When it comes to preparing your artwork for print, we find a lot of artists approach with curiosity – how will it work? Is it worth it? Will it be right for me and my art?
Many artists can get caught up on the quality of the finishing touches – the type of paper, the format, the size. But it’s important not to get ahead of yourself. What really affects the quality of you prints the most is capturing the essence of the original artwork.
That is, the digitisation process.
Get digitisation wrong, and your prints will be disappointing, regardless of paper quality or size. Get it right, and you will have a digital file able to produce breathtaking prints that perfectly reflect every nuance of your original piece.
3 steps to quality digitisation
Printing art isn’t worth it if the digitisation process isn’t carried out to the highest quality. That’s why at Creffield we’ve spent the time, effort and money to perfect our digitisation process.
Let me lay it out for you:
- Your work needs to be photographed, to create a digital file. An iPhone snap won’t do – these photographs are taken in a studio, using specialised camera equipment and lighting.
- When the photo is perfect, an archive file will be created and adjusted for corrections. This includes colour correction and depth perception, to bring out exact shades and brush strokes.
- Next, we’ll print a test strip using our custom created profiles. This step is vital, with our colour profiles specifically created for our machines and fine art paper.
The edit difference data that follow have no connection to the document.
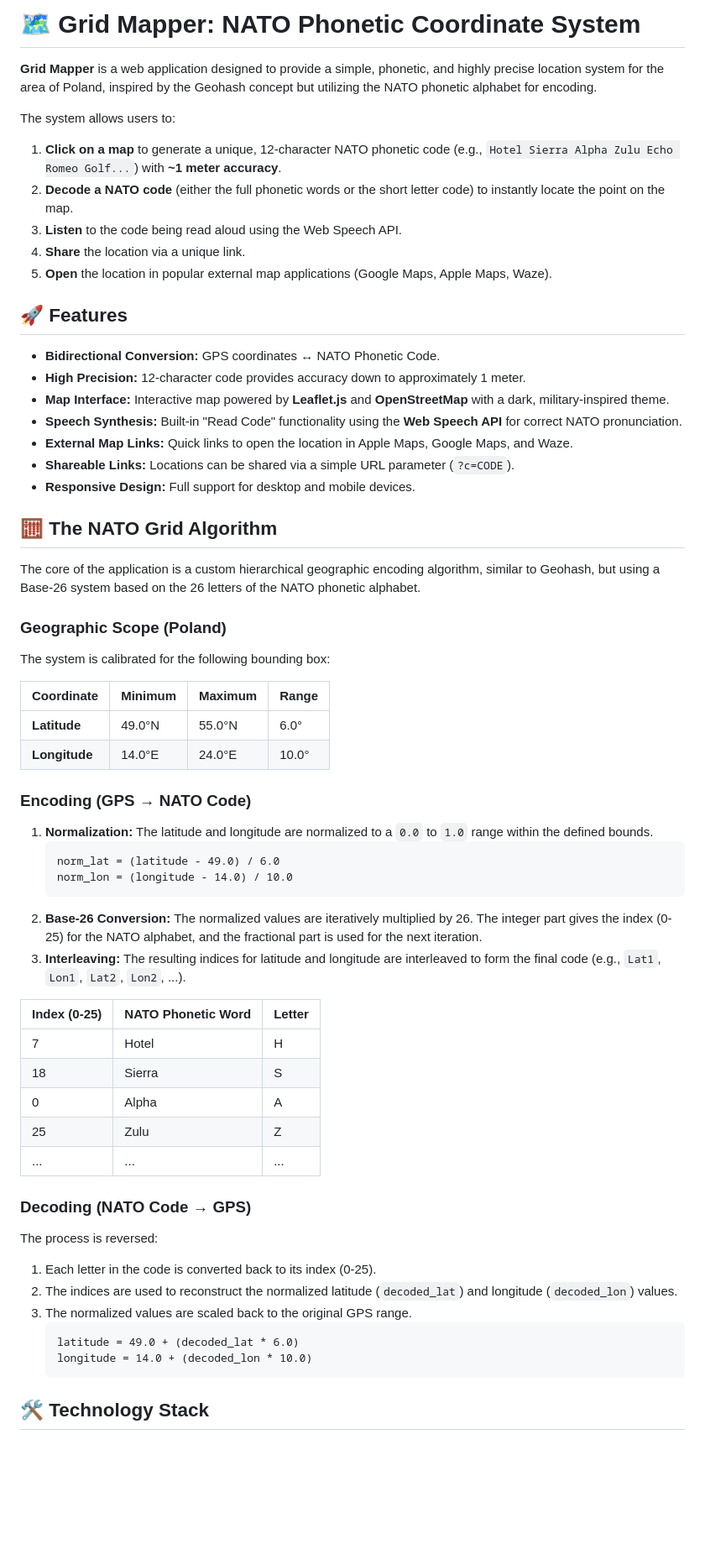
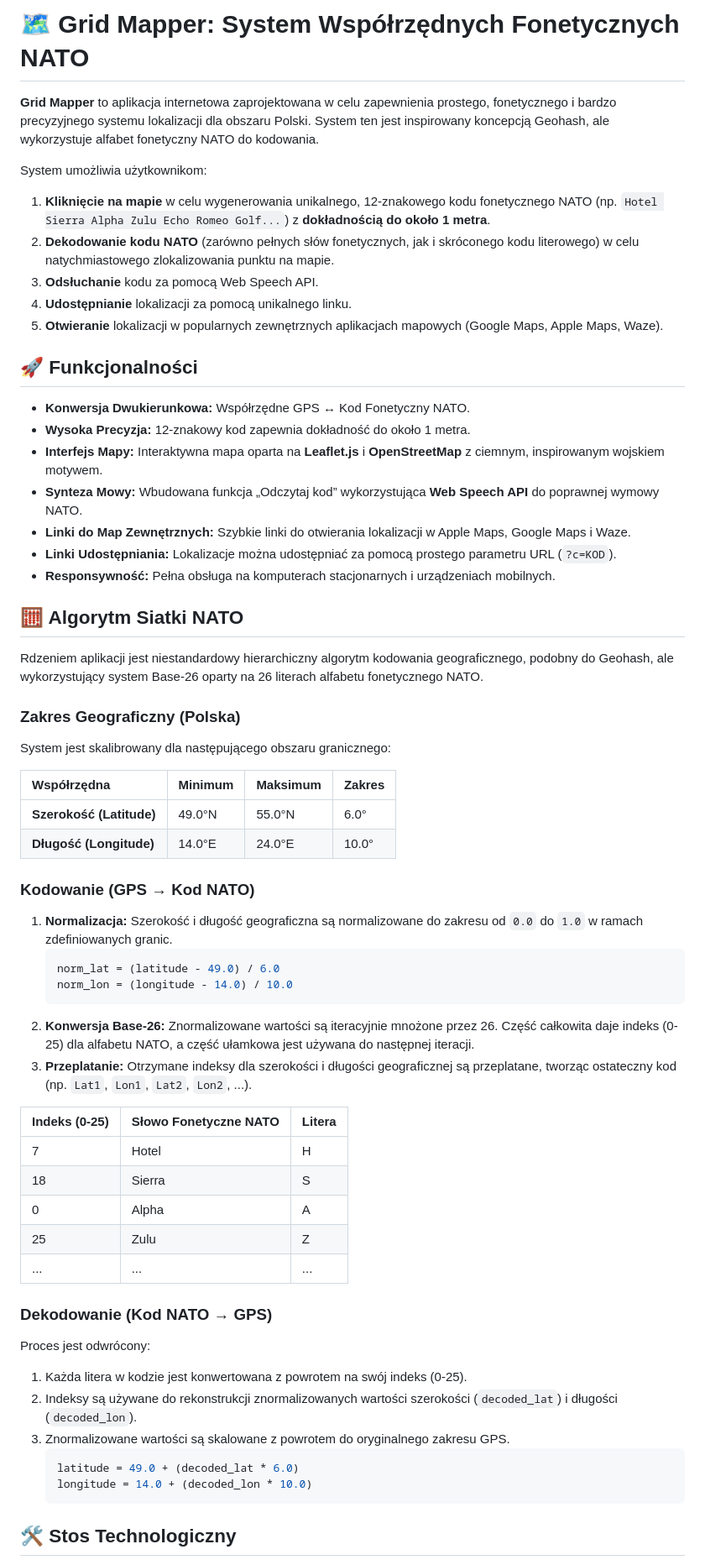
Before and after one commit to bmcodex/Grid-Mapper, a Markdown page: README.md, the part around one of its changes. Shown at 84% size. Drawn GitHub-style; blank space fills up the shorter version.

Commit message:
Update README.md to Polish language

````diff
--- a/README.md
+++ b/README.md
@@ -1,48 +1,48 @@
-# 🗺️ Grid Mapper: NATO Phonetic Coordinate System
+# 🗺️ Grid Mapper: System Współrzędnych Fonetycznych NATO
 
-**Grid Mapper** is a web application designed to provide a simple, phonetic, and highly precise location system for the area of Poland, inspired by the Geohash concept but utilizing the NATO phonetic alphabet for encoding.
+**Grid Mapper** to aplikacja internetowa zaprojektowana w celu zapewnienia prostego, fonetycznego i bardzo precyzyjnego systemu lokalizacji dla obszaru Polski. System ten jest inspirowany koncepcją Geohash, ale wykorzystuje alfabet fonetyczny NATO do kodowania.
 
-The system allows users to:
-1. **Click on a map** to generate a unique, 12-character NATO phonetic code (e.g., `Hotel Sierra Alpha Zulu Echo Romeo Golf...`) with **~1 meter accuracy**.
-2. **Decode a NATO code** (either the full phonetic words or the short letter code) to instantly locate the point on the map.
-3. **Listen** to the code being read aloud using the Web Speech API.
-4. **Share** the location via a unique link.
-5. **Open** the location in popular external map applications (Google Maps, Apple Maps, Waze).
+System umożliwia użytkownikom:
+1. **Kliknięcie na mapie** w celu wygenerowania unikalnego, 12-znakowego kodu fonetycznego NATO (np. `Hotel Sierra Alpha Zulu Echo Romeo Golf...`) z **dokładnością do około 1 metra**.
+2. **Dekodowanie kodu NATO** (zarówno pełnych słów fonetycznych, jak i skróconego kodu literowego) w celu natychmiastowego zlokalizowania punktu na mapie.
+3. **Odsłuchanie** kodu za pomocą Web Speech API.
+4. **Udostępnianie** lokalizacji za pomocą unikalnego linku.
+5. **Otwieranie** lokalizacji w popularnych zewnętrznych aplikacjach mapowych (Google Maps, Apple Maps, Waze).
 
-## 🚀 Features
+## 🚀 Funkcjonalności
 
-*   **Bidirectional Conversion:** GPS coordinates ↔ NATO Phonetic Code.
-*   **High Precision:** 12-character code provides accuracy down to approximately 1 meter.
-*   **Map Interface:** Interactive map powered by **Leaflet.js** and **OpenStreetMap** with a dark, military-inspired theme.
-*   **Speech Synthesis:** Built-in "Read Code" functionality using the **Web Speech API** for correct NATO pronunciation.
-*   **External Map Links:** Quick links to open the location in Apple Maps, Google Maps, and Waze.
-*   **Shareable Links:** Locations can be shared via a simple URL parameter (`?c=CODE`).
-*   **Responsive Design:** Full support for desktop and mobile devices.
+*   **Konwersja Dwukierunkowa:** Współrzędne GPS ↔ Kod Fonetyczny NATO.
+*   **Wysoka Precyzja:** 12-znakowy kod zapewnia dokładność do około 1 metra.
+*   **Interfejs Mapy:** Interaktywna mapa oparta na **Leaflet.js** i **OpenStreetMap** z ciemnym, inspirowanym wojskiem motywem.
+*   **Synteza Mowy:** Wbudowana funkcja „Odczytaj kod” wykorzystująca **Web Speech API** do poprawnej wymowy NATO.
+*   **Linki do Map Zewnętrznych:** Szybkie linki do otwierania lokalizacji w Apple Maps, Google Maps i Waze.
+*   **Linki Udostępniania:** Lokalizacje można udostępniać za pomocą prostego parametru URL (`?c=KOD`).
+*   **Responsywność:** Pełna obsługa na komputerach stacjonarnych i urządzeniach mobilnych.
 
-## 🧮 The NATO Grid Algorithm
+## 🧮 Algorytm Siatki NATO
 
-The core of the application is a custom hierarchical geographic encoding algorithm, similar to Geohash, but using a Base-26 system based on the 26 letters of the NATO phonetic alphabet.
+Rdzeniem aplikacji jest niestandardowy hierarchiczny algorytm kodowania geograficznego, podobny do Geohash, ale wykorzystujący system Base-26 oparty na 26 literach alfabetu fonetycznego NATO.
 
-### Geographic Scope (Poland)
+### Zakres Geograficzny (Polska)
 
-The system is calibrated for the following bounding box:
+System jest skalibrowany dla następującego obszaru granicznego:
 
-| Coordinate | Minimum | Maximum | Range |
+| Współrzędna | Minimum | Maksimum | Zakres |
 | :--- | :--- | :--- | :--- |
-| **Latitude** | 49.0°N | 55.0°N | 6.0° |
-| **Longitude** | 14.0°E | 24.0°E | 10.0° |
+| **Szerokość (Latitude)** | 49.0°N | 55.0°N | 6.0° |
+| **Długość (Longitude)** | 14.0°E | 24.0°E | 10.0° |
 
-### Encoding (GPS → NATO Code)
+### Kodowanie (GPS → Kod NATO)
 
-1.  **Normalization:** The latitude and longitude are normalized to a `0.0` to `1.0` range within the defined bounds.
-    ```
+1.  **Normalizacja:** Szerokość i długość geograficzna są normalizowane do zakresu od `0.0` do `1.0` w ramach zdefiniowanych granic.
+    ```javascript
     norm_lat = (latitude - 49.0) / 6.0
     norm_lon = (longitude - 14.0) / 10.0
     ```
-2.  **Base-26 Conversion:** The normalized values are iteratively multiplied by 26. The integer part gives the index (0-25) for the NATO alphabet, and the fractional part is used for the next iteration.
-3.  **Interleaving:** The resulting indices for latitude and longitude are interleaved to form the final code (e.g., `Lat1`, `Lon1`, `Lat2`, `Lon2`, ...).
+2.  **Konwersja Base-26:** Znormalizowane wartości są iteracyjnie mnożone przez 26. Część całkowita daje indeks (0-25) dla alfabetu NATO, a część ułamkowa jest używana do następnej iteracji.
+3.  **Przeplatanie:** Otrzymane indeksy dla szerokości i długości geograficznej są przeplatane, tworząc ostateczny kod (np. `Lat1`, `Lon1`, `Lat2`, `Lon2`, ...).
 
-| Index (0-25) | NATO Phonetic Word | Letter |
+| Indeks (0-25) | Słowo Fonetyczne NATO | Litera |
 | :--- | :--- | :--- |
 | 7 | Hotel | H |
 | 18 | Sierra | S |
@@ -50,16 +50,16 @@ The system is calibrated for the following bounding box:
 | 25 | Zulu | Z |
 | ... | ... | ... |
 
-### Decoding (NATO Code → GPS)
+### Dekodowanie (Kod NATO → GPS)
 
-The process is reversed:
-1.  Each letter in the code is converted back to its index (0-25).
-2.  The indices are used to reconstruct the normalized latitude (`decoded_lat`) and longitude (`decoded_lon`) values.
-3.  The normalized values are scaled back to the original GPS range.
-    ```
+Proces jest odwrócony:
+1.  Każda litera w kodzie jest konwertowana z powrotem na swój indeks (0-25).
+2.  Indeksy są używane do rekonstrukcji znormalizowanych wartości szerokości (`decoded_lat`) i długości (`decoded_lon`).
+3.  Znormalizowane wartości są skalowane z powrotem do oryginalnego zakresu GPS.
+    ```javascript
     latitude = 49.0 + (decoded_lat * 6.0)
     longitude = 14.0 + (decoded_lon * 10.0)
     ```
 
-## 🛠️ Technology Stack
+## 🛠️ Stos Technologiczny
 
````
Also changed, not shown: other parts of README.md (+21 -21 lines).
This process takes around 12 hours for each profile, and is created using equipment worth over $100,000 – so it’s one that’s not easily replicated.
We find nothing kills quality like bad communication, so we will always consult with you after every step. If you’ve already got a digital file of your work, we’ll skip straight to step 3.
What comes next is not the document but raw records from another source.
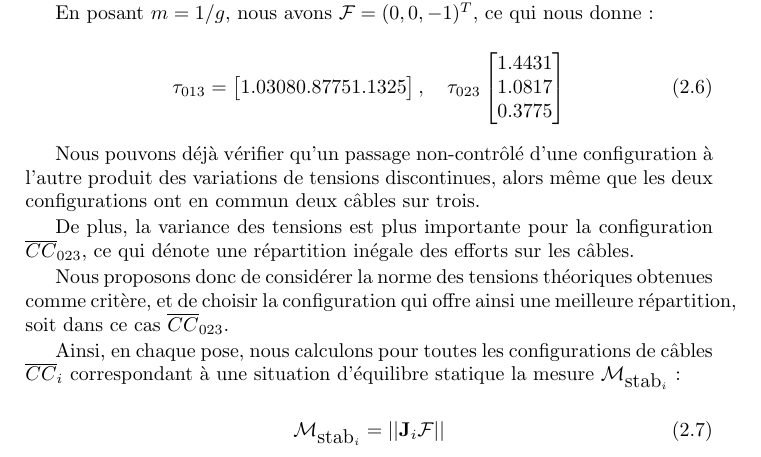
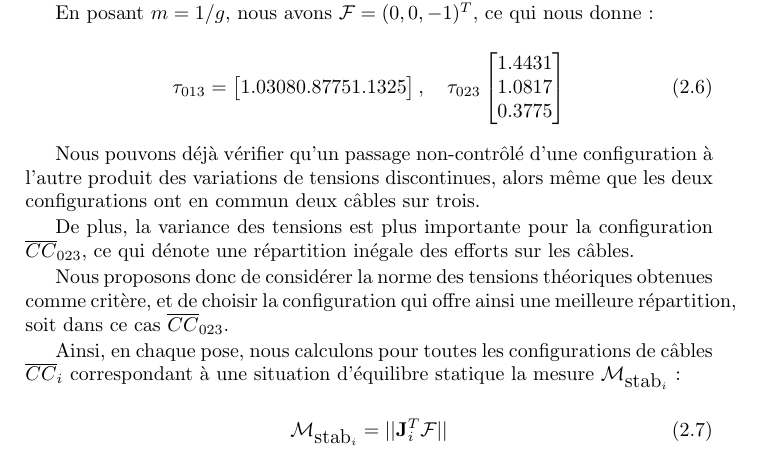
Before and after one commit to MAViS06/these, a LaTeX book (manuscrit.tex, which reads chapter01/chapter01.tex): part of page 40 of 45, cut so that both start at the same text. Compiled offline with pdfLaTeX.

Commit message:
24/09/14 01:53

```diff
--- a/chapter01/chapter01.tex
+++ b/chapter01/chapter01.tex
@@ -562,7 +562,7 @@ r\'epartition, soit dans ce cas $\overline{CC}_{023}$.
 Ainsi, en chaque pose, nous calculons pour toutes les configurations de câbles $\overline{CC}_i$ correspondant à une situation d'équilibre statique la mesure $\mathcal M_{\hbox{stab}_i}$ :
 
 \begin{equation}
-\mathcal M_{\hbox{stab}_i} = ||{\bf J}_i {\boldmath {\mathcal F}}||
+\mathcal M_{\hbox{stab}_i} = ||{\bf J}^T_i {\boldmath {\mathcal F}}||
 \label{chap01:eq07}
 \end{equation}
 
```
Also changed, not shown: 1 other file.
Enjoy the endless possibilities of digital art
Congratulations – you now have an extremely detailed, beautiful digital file that can be used to print in any format, or be displayed online.
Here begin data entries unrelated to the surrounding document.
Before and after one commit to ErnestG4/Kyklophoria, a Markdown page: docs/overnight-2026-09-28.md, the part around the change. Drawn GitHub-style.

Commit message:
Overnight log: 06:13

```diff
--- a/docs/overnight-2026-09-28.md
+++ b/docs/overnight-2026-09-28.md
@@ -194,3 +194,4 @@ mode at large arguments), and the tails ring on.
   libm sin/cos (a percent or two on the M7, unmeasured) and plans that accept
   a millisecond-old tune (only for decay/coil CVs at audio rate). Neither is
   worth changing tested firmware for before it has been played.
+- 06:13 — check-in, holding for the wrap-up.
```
As you can see, it’s a detailed, specialised process, but once you’ve gone through it you have a digital file of your art that can be used again and again.
A digital file will remain intact long after an original piece has deteriorated, and doesn’t require space or intricate care to store. Interested in joining the digital realm? Get in touch.